(Modification records)
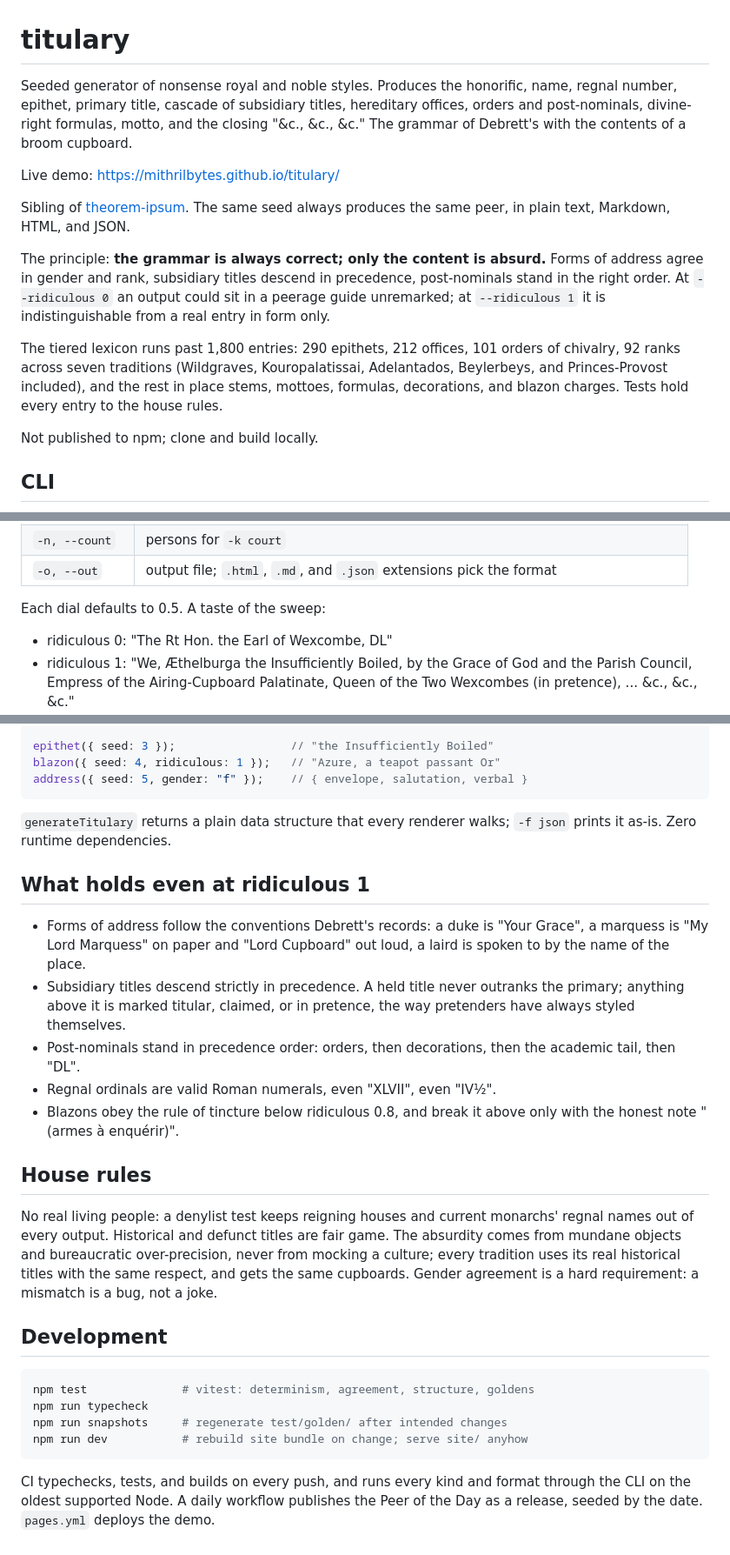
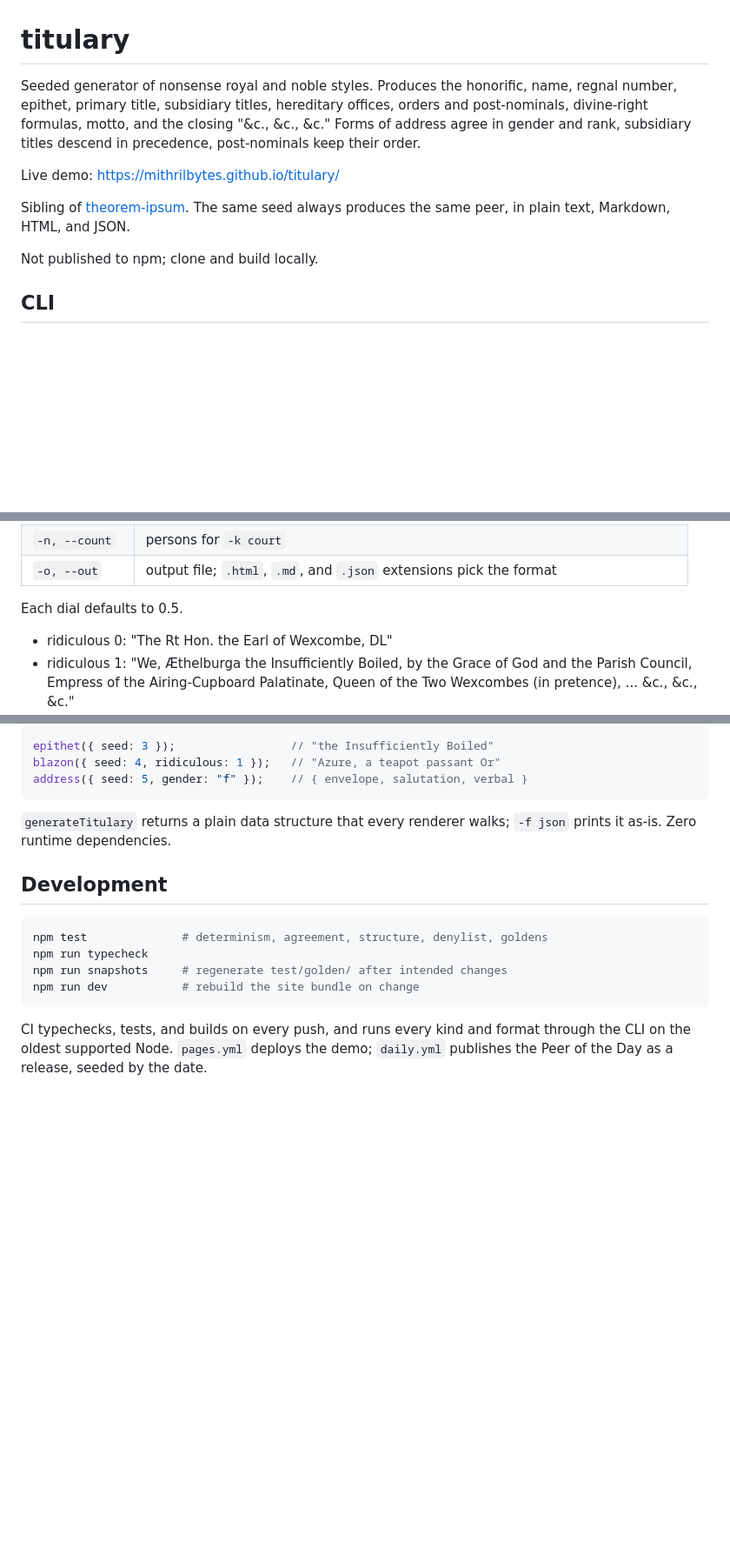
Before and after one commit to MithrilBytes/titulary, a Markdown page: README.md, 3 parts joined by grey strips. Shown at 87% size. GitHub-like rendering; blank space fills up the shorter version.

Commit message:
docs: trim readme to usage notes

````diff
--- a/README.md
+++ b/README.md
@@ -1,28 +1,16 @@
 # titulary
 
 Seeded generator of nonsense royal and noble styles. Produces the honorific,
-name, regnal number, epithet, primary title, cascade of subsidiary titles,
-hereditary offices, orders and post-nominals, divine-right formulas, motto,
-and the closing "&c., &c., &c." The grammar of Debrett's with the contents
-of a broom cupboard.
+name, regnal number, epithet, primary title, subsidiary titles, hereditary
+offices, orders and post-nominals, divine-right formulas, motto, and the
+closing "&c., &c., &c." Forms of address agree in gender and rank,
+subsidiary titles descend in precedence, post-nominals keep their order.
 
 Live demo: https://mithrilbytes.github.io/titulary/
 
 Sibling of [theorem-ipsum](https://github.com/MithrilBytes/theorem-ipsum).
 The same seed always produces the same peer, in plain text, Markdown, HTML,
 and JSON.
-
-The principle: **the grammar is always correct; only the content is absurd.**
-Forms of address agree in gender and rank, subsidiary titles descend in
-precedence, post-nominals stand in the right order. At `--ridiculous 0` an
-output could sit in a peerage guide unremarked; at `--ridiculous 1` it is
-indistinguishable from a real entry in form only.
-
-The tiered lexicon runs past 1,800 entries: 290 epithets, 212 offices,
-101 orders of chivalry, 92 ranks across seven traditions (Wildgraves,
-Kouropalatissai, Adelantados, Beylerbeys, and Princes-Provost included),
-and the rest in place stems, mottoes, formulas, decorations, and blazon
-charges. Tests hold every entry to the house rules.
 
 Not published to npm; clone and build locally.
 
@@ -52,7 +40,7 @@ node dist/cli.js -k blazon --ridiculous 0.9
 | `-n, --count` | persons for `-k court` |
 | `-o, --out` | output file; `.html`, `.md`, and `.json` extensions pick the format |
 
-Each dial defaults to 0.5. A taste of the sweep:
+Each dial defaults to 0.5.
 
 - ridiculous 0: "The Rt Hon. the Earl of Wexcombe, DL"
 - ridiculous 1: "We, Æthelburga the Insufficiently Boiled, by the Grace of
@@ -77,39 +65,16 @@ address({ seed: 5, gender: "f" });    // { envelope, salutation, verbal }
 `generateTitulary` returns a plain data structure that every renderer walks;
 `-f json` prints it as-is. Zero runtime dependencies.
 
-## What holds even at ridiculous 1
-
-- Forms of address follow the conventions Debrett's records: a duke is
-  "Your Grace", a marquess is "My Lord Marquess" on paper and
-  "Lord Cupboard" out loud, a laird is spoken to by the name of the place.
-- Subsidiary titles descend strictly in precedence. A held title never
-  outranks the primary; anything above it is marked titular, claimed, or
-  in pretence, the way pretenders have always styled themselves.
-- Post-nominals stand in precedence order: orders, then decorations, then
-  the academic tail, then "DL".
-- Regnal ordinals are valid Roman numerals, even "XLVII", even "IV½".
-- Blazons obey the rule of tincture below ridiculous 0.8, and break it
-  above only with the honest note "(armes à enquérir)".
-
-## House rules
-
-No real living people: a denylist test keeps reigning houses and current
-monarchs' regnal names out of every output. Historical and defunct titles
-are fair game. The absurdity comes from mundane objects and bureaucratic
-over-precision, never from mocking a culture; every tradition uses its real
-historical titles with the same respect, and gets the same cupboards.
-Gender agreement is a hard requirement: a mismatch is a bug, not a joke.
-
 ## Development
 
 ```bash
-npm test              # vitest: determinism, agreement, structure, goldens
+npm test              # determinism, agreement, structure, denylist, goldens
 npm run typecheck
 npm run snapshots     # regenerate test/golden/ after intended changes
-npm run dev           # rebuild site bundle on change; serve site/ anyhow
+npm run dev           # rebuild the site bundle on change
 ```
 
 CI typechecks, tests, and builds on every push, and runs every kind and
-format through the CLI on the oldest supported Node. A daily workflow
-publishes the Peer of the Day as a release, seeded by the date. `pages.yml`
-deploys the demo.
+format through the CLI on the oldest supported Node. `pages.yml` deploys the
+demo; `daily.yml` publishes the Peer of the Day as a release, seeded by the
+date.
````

What is expected: Take every line above carrying "divine" and return it.

Task solution:
-hereditary offices, orders and post-nominals, divine-right formulas, motto,
+offices, orders and post-nominals, divine-right formulas, motto, and the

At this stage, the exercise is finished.